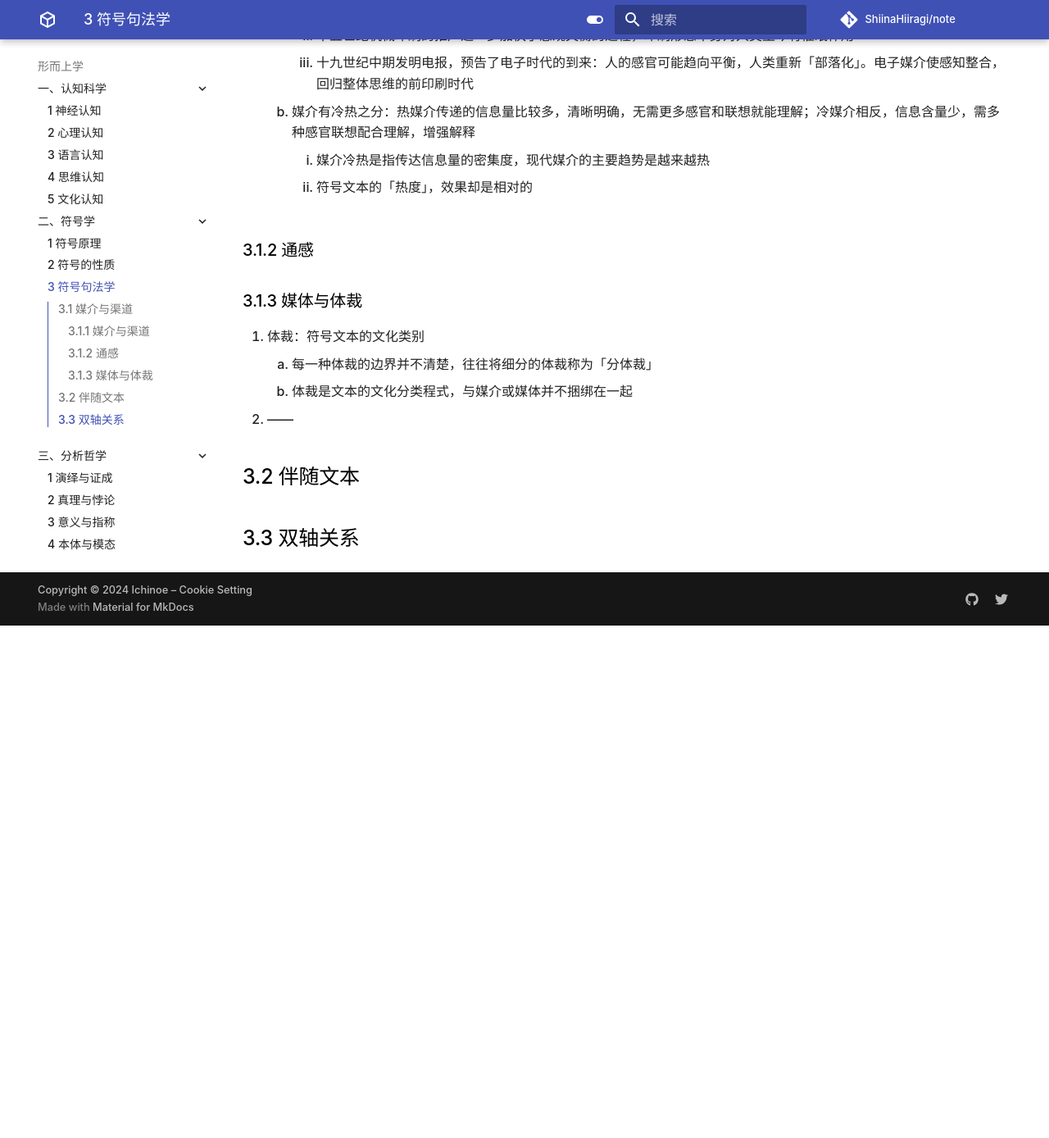
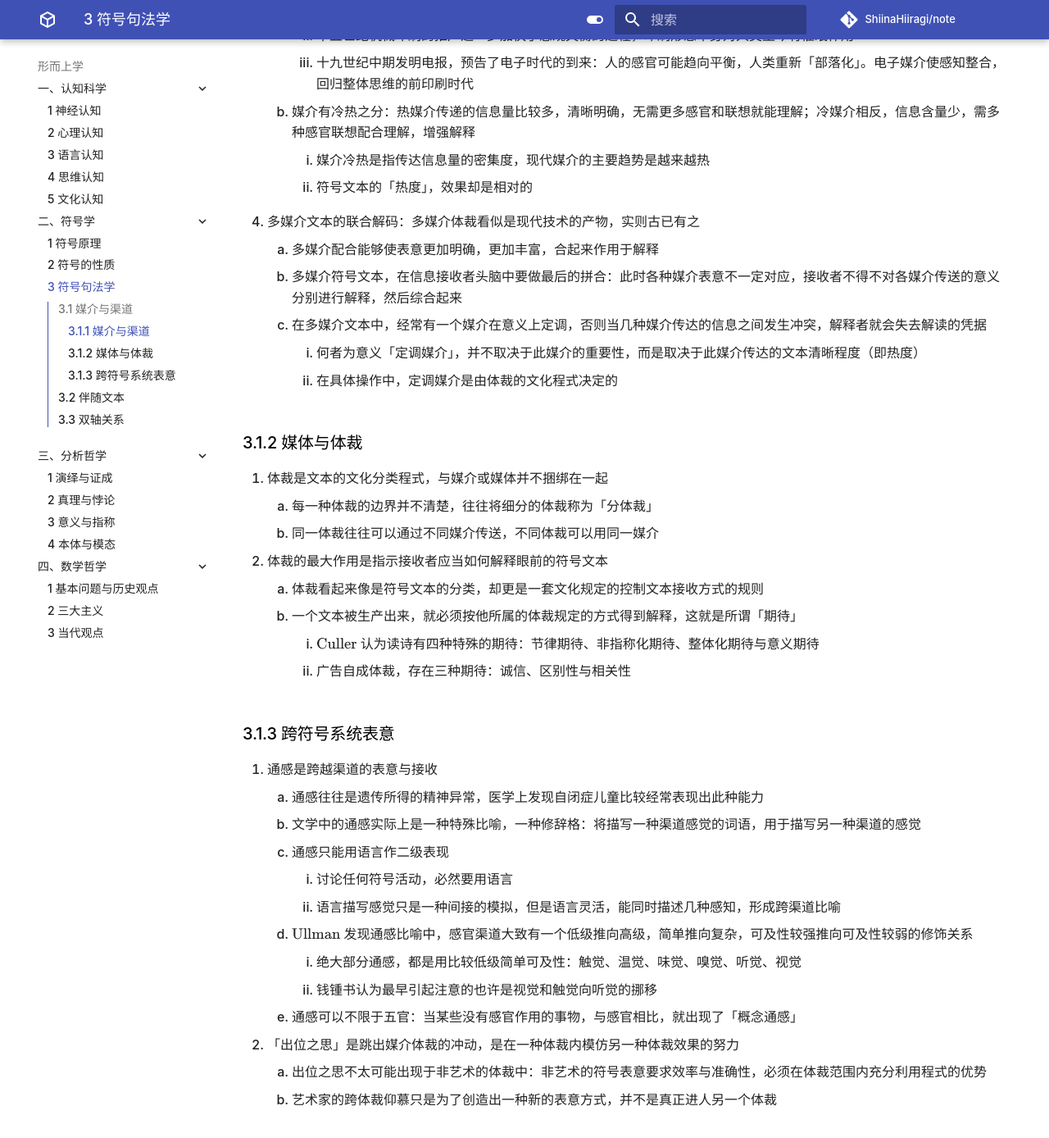
Before and after one commit to ShiinaHiiragi/note, an MkDocs documentation site: the page built from docs/meta/sign/syntax.md, in a window 1280 px wide and 1400 px high, scrolled down 1084 px. Shown: the top 1388 px of the window at 82% size. Built offline with MkDocs 1.6.1 and Material for MkDocs 9.7.7, drawn with Linux system fonts in a browser that asks for light colours; comment, search, counter and statistics services are not loaded; before the commit the page ends 1847 px from its top, so only the background shows below that.

Commit message:
add chap 05

```diff
--- a/docs/meta/sign/syntax.md
+++ b/docs/meta/sign/syntax.md
@@ -28,14 +28,37 @@
     2. 媒介有冷热之分：热媒介传递的信息量比较多，清晰明确，无需更多感官和联想就能理解；冷媒介相反，信息含量少，需多种感官联想配合理解，增强解释
         1. 媒介冷热是指传达信息量的密集度，现代媒介的主要趋势是越来越热
         2. 符号文本的「热度」，效果却是相对的
+4. 多媒介文本的联合解码：多媒介体裁看似是现代技术的产物，实则古已有之
+    1. 多媒介配合能够使表意更加明确，更加丰富，合起来作用于解释
+    2. 多媒介符号文本，在信息接收者头脑中要做最后的拼合：此时各种媒介表意不一定对应，接收者不得不对各媒介传送的意义分别进行解释，然后综合起来
+    3. 在多媒介文本中，经常有一个媒介在意义上定调，否则当几种媒介传达的信息之间发生冲突，解释者就会失去解读的凭据
+        1. 何者为意义「定调媒介」，并不取决于此媒介的重要性，而是取决于此媒介传达的文本清晰程度（即热度）
+        2. 在具体操作中，定调媒介是由体裁的文化程式决定的
 
-### 3.1.2 通感
+### 3.1.2 媒体与体裁
+1. 体裁是文本的文化分类程式，与媒介或媒体并不捆绑在一起
+    1. 每一种体裁的边界并不清楚，往往将细分的体裁称为「分体裁」
+    2. 同一体裁往往可以通过不同媒介传送，不同体裁可以用同一媒介
+2. 体裁的最大作用是指示接收者应当如何解释眼前的符号文本
+    1. 体裁看起来像是符号文本的分类，却更是一套文化规定的控制文本接收方式的规则
+    2. 一个文本被生产出来，就必须按他所属的体裁规定的方式得到解释，这就是所谓「期待」
+        1. $\text{Culler}$ 认为读诗有四种特殊的期待：节律期待、非指称化期待、整体化期待与意义期待
+        2. 广告自成体裁，存在三种期待：诚信、区别性与相关性
 
-### 3.1.3 媒体与体裁
-1. 体裁：符号文本的文化类别
-    1. 每一种体裁的边界并不清楚，往往将细分的体裁称为「分体裁」
-    2. 体裁是文本的文化分类程式，与媒介或媒体并不捆绑在一起
-2. ——
+### 3.1.3 跨符号系统表意
+1. 通感是跨越渠道的表意与接收
+    1. 通感往往是遗传所得的精神异常，医学上发现自闭症儿童比较经常表现出此种能力
+    2. 文学中的通感实际上是一种特殊比喻，一种修辞格：将描写一种渠道感觉的词语，用于描写另一种渠道的感觉
+    3. 通感只能用语言作二级表现
+        1. 讨论任何符号活动，必然要用语言
+        2. 语言描写感觉只是一种间接的模拟，但是语言灵活，能同时描述几种感知，形成跨渠道比喻
+    4. $\text{Ullman}$ 发现通感比喻中，感官渠道大致有一个低级推向高级，简单推向复杂，可及性较强推向可及性较弱的修饰关系
+        1. 绝大部分通感，都是用比较低级简单可及性：触觉、温觉、味觉、嗅觉、听觉、视觉
+        2. 钱锺书认为最早引起注意的也许是视觉和触觉向听觉的挪移
+    5. 通感可以不限于五官：当某些没有感官作用的事物，与感官相比，就出现了「概念通感」
+2. 「出位之思」是跳出媒介体裁的冲动，是在一种体裁内模仿另一种体裁效果的努力
+    1. 出位之思不太可能出现于非艺术的体裁中：非艺术的符号表意要求效率与准确性，必须在体裁范围内充分利用程式的优势
+    2. 艺术家的跨体裁仰慕只是为了创造出一种新的表意方式，并不是真正进人另一个体裁
 
 ## 3.2 伴随文本
 
```
Also changed, not shown: docs/index.md (+1 -1 lines).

Activity
If a line in the data above holds the word "往往将细分的体裁称为", count it, and give only the final number.

Response to this exercise
2